Cyber squadron coming to Battle Creek Air Guard base
Battle Creek, Mich. – After nearly closing 12 years ago, the Battle Creek Air National Guard Base took another breath of new life earlier this month.
Two United States senators and state and local guard officials were among those who attended an activation ceremony for the 272nd Cyber Operations Squadron, completing the transformation of the missions at the 60-year-old base.
“Just a handful of years ago we were not sure what we were going to be,” said Maj. Gen. Gregory Vadnais, adjutant general of the Michigan Department of Military and Veterans Affairs. “We have been working with the Air National Guard and here we are and it is a good thing.
“Ten years of churn and it’s over,” he told a standing-room crowd of current and former air guard personnel.
“We can focus on our mission and have the most relevant mission sets that there are in the United States Air Force. That is a good thing and that is as it should be,” Vadnais said.
Vadnais was one of several speakers to praise the work of members of the 110th Attack Wing in their long effort to create the Cyber Operations Squadron.
And he reminded the audience that in 2005 the facility was nearly closed by the Base Realignment and Closure Commission.
The Air Guard no longer has airplanes in Battle Creek, but has spent millions of dollars refurbishing or rebuilding base facilities and has added new missions including the Cyber Squadron and the MQ-9 “Reaper” Remotely Piloted Aircraft, which are flown in other parts of the world by pilots in Battle Creek.
The activation of the new cyber squadron will mean 70 full-time positions at the base and that the Battle Creek facility is more than a training center.
“We are more unique than other mission sets,” said Maj. Daniel Guy, commander of the 272nd Cyber Operations Squadron.
“We are 24/7 and 365 days a year and that is unique to an Air National Guard Base. Along with the MQ-9s, we are a fully operational guard base. While others are for training, we are about one-third full time.”
The squadron is one of 12 cyber units in the Air National Guard and is designed to help defend the Department of Defense against cyberattacks, Guy told the Battle Creek Enquirer.
“We look at different network sets and any anomalies and try to harden that network and make it more secure,” he said.
Sen. Debbie Stabenow, D-Michigan, spoke to the group at the ceremony.
“Not all battles happen on the ground or in the air. We have new chapters and new missions and once again you are at the front of it. We know the threats that the airmen had in World War II are not the threats of today and they could not dream of the threats we have today.”
And Sen. Gary Peters, D-Michigan, called the activation a “new unit and new chapter in the history of the 110th.
“The face of warfare will change in dramatic ways in the next 10 years that we may not fully comprehend. Two areas at the forefront are two areas that the 110th is involved in.”
He said he was recently in Afghanistan and saw the MQ-9 fly while talking to the pilot who was in a command center in Battle Creek.

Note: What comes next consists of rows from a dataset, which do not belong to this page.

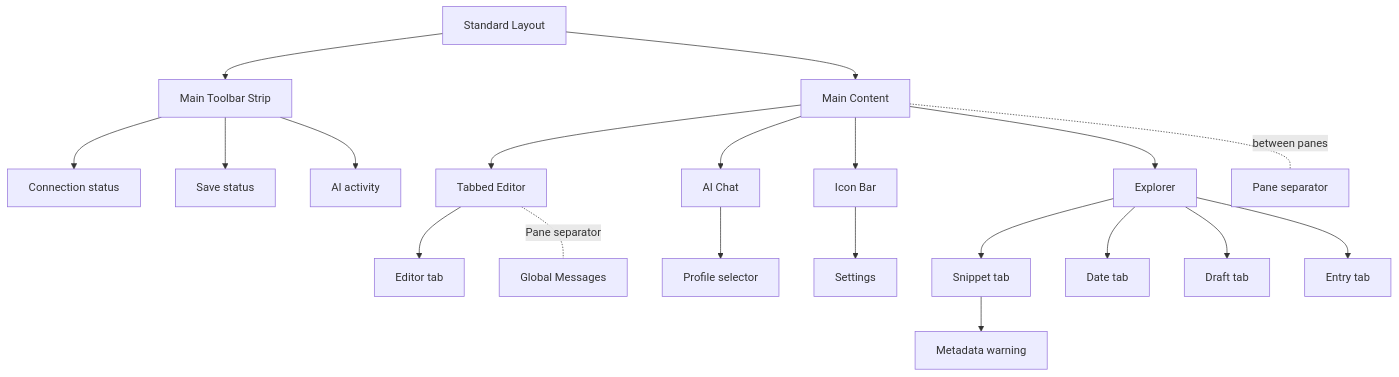
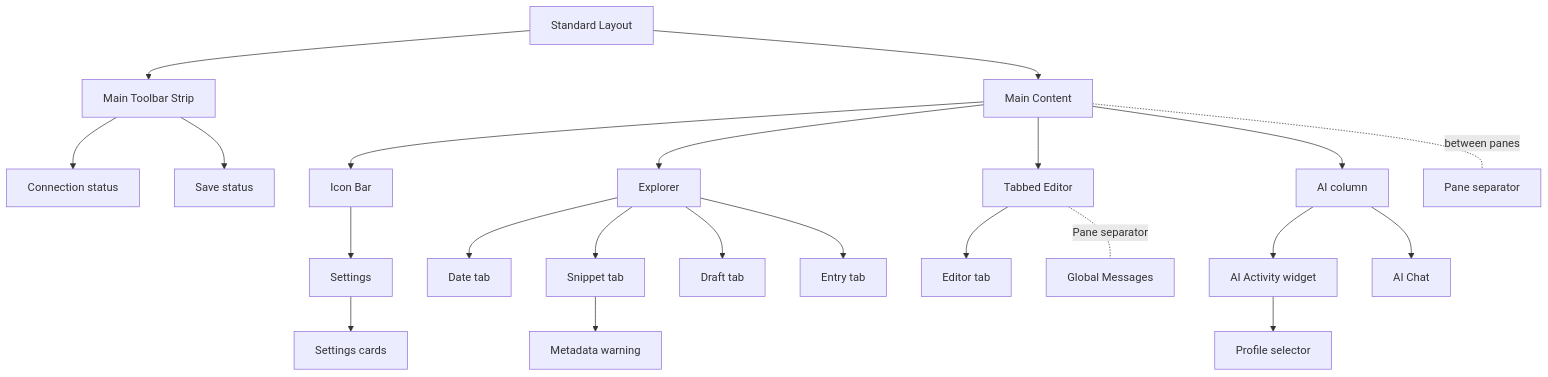
One commit to pastry-personal5/narihitos-diary-gui changed the diagram in docs/ux-information-architecture.md. Above: the diagram before and after it, drawn with Mermaid. The commit also changed other lines of this file and 38 other files, not shown here.

````diff
--- a/docs/ux-information-architecture.md
+++ b/docs/ux-information-architecture.md
@@ -7,22 +7,24 @@
 ```mermaid
 flowchart TB
   W[Standard Layout] --> T[Main Toolbar Strip]
   T --> CS[Connection status]
   T --> SS[Save status]
-  T --> AI[AI activity]
   W --> B[Main Content]
   B --> I[Icon Bar]
   B --> E[Explorer]
   B --> C[Tabbed Editor]
-  B --> A[AI Chat]
+  B --> X[AI column]
+  X --> AA[AI Activity widget]
+  X --> A[AI Chat]
+  AA --> PS[Profile selector]
   C --> ET[Editor tab]
   C -. Pane separator .- G[Global Messages]
-  A --> PS[Profile selector]
   B -. between panes .- SP[Pane separator]
   I --> S[Settings]
+  S --> SC[Settings cards]
   N --> MW[Metadata warning]
   E --> D[Date tab]
   E --> N[Snippet tab]
   E --> F[Draft tab]
   E --> R[Entry tab]
 ```
````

“We are doing it every single day right here in Battle Creek, Michigan,” he said.
Peters said those assigned to the cyber squadron are “making sure the networks are secure and impervious to attacks.”
“Those attacks will increase and the very first volley will be a cyberattack and this unit will be the first line of defense when that attack occurs. You will be on the front line.”
Col. Bryan Teff, base commander, praised the work of the cyber unit, which was an idea nine years ago and created since 2015.
“That usually takes years and years,” he said. “You have done a great job. This is the closure of 10 years of transition for the wing. This is a great day for us.”